Records supplied:
★ ★ ★ ★ ★

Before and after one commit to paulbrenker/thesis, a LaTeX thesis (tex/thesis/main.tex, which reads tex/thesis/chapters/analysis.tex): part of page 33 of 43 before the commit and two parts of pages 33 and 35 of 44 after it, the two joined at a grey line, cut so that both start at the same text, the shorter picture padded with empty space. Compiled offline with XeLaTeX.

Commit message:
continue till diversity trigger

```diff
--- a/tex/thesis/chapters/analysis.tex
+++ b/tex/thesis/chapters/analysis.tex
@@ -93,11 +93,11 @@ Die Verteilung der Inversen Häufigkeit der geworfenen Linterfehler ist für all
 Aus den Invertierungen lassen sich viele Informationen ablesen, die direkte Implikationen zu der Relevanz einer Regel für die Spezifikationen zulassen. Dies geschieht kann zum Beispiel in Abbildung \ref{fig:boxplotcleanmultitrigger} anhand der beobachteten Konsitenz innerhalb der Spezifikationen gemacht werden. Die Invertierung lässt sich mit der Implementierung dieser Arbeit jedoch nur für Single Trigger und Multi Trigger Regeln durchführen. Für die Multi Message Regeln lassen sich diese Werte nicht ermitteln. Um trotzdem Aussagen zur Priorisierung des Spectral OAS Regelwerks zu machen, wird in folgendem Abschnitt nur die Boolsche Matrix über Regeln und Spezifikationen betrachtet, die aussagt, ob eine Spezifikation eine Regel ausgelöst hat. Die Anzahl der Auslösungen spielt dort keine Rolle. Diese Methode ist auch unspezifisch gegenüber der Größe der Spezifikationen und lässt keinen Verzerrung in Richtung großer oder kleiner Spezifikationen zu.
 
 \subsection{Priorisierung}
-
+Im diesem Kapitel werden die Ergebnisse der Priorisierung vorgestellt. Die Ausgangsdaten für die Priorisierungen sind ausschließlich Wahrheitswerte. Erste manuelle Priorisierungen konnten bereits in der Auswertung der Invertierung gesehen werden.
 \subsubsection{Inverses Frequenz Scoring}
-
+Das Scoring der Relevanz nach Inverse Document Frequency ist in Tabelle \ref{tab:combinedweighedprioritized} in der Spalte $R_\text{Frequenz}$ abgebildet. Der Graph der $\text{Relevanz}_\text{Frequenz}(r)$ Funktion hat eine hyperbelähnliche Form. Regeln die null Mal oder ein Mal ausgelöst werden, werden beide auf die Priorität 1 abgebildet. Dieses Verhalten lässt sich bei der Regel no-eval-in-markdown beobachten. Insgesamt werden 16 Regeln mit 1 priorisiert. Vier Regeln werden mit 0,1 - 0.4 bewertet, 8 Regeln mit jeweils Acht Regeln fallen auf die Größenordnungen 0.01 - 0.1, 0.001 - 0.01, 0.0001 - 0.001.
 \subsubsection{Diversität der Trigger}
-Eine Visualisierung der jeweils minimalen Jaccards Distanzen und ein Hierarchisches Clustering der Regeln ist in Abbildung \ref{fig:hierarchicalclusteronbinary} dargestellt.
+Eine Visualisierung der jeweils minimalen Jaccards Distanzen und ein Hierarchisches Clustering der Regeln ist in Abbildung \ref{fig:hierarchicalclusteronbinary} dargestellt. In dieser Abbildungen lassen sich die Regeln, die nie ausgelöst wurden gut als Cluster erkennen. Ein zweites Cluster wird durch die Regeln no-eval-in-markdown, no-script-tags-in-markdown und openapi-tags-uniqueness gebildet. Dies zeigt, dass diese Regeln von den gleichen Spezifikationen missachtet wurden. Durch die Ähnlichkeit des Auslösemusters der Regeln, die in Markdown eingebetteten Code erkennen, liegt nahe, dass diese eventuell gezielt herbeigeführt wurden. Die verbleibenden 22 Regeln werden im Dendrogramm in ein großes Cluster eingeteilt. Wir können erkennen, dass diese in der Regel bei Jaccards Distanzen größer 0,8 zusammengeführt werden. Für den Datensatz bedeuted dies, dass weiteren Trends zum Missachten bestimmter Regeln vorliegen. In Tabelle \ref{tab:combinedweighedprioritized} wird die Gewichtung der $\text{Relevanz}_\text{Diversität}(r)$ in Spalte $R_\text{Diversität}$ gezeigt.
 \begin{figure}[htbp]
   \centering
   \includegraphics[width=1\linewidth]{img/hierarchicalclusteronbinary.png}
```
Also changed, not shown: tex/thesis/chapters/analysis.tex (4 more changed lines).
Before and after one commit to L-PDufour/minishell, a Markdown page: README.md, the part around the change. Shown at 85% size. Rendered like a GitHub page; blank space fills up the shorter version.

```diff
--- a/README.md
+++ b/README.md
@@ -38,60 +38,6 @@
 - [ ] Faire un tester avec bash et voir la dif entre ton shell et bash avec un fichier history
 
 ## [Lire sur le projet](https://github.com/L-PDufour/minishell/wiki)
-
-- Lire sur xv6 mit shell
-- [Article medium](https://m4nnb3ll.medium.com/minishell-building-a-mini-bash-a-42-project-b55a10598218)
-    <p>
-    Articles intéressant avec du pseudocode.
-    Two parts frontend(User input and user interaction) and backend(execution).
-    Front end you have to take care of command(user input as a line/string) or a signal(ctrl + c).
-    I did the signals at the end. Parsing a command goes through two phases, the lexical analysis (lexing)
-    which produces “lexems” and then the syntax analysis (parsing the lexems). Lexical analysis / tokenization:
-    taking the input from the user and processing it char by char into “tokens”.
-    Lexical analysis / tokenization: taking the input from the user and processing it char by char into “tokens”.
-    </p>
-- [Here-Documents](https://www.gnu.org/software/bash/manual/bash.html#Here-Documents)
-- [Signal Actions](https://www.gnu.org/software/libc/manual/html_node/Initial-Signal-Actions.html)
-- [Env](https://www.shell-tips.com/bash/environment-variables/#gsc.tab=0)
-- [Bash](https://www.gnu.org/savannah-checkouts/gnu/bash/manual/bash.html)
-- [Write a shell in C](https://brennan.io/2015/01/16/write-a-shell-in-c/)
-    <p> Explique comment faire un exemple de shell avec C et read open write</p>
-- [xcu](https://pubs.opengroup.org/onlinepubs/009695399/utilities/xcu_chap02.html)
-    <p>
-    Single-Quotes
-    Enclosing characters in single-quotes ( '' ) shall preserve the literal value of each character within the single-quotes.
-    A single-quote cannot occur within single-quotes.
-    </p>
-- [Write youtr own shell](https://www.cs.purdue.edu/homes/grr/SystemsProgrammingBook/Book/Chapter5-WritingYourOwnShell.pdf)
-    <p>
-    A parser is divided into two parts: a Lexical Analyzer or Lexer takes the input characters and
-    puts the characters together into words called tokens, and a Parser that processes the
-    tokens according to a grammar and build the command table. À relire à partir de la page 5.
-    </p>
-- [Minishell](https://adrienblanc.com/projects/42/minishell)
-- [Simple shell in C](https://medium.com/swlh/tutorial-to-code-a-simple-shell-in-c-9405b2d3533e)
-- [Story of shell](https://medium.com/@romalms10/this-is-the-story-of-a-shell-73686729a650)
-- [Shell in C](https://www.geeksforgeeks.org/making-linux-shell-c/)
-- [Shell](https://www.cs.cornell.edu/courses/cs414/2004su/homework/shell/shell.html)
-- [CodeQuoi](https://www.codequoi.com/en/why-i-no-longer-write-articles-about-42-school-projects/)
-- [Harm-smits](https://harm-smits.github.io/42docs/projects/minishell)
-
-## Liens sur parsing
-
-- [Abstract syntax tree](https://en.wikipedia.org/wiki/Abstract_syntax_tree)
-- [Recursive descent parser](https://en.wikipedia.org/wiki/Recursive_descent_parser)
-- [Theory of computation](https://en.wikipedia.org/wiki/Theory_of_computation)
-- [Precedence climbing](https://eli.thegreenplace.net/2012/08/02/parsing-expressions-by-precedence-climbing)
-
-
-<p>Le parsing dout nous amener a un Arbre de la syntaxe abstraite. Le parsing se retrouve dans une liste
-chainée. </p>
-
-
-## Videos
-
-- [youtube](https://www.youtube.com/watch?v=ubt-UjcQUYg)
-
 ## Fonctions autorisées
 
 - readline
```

★ ★ ★ ★ ★

What this task involves: Each line in the data that holds the string "characters" needs to be copied.

Reply to the task:
-    Enclosing characters in single-quotes ( '' ) shall preserve the literal value of each character within the single-quotes.
-    A parser is divided into two parts: a Lexical Analyzer or Lexer takes the input characters and
-    puts the characters together into words called tokens, and a Parser that processes the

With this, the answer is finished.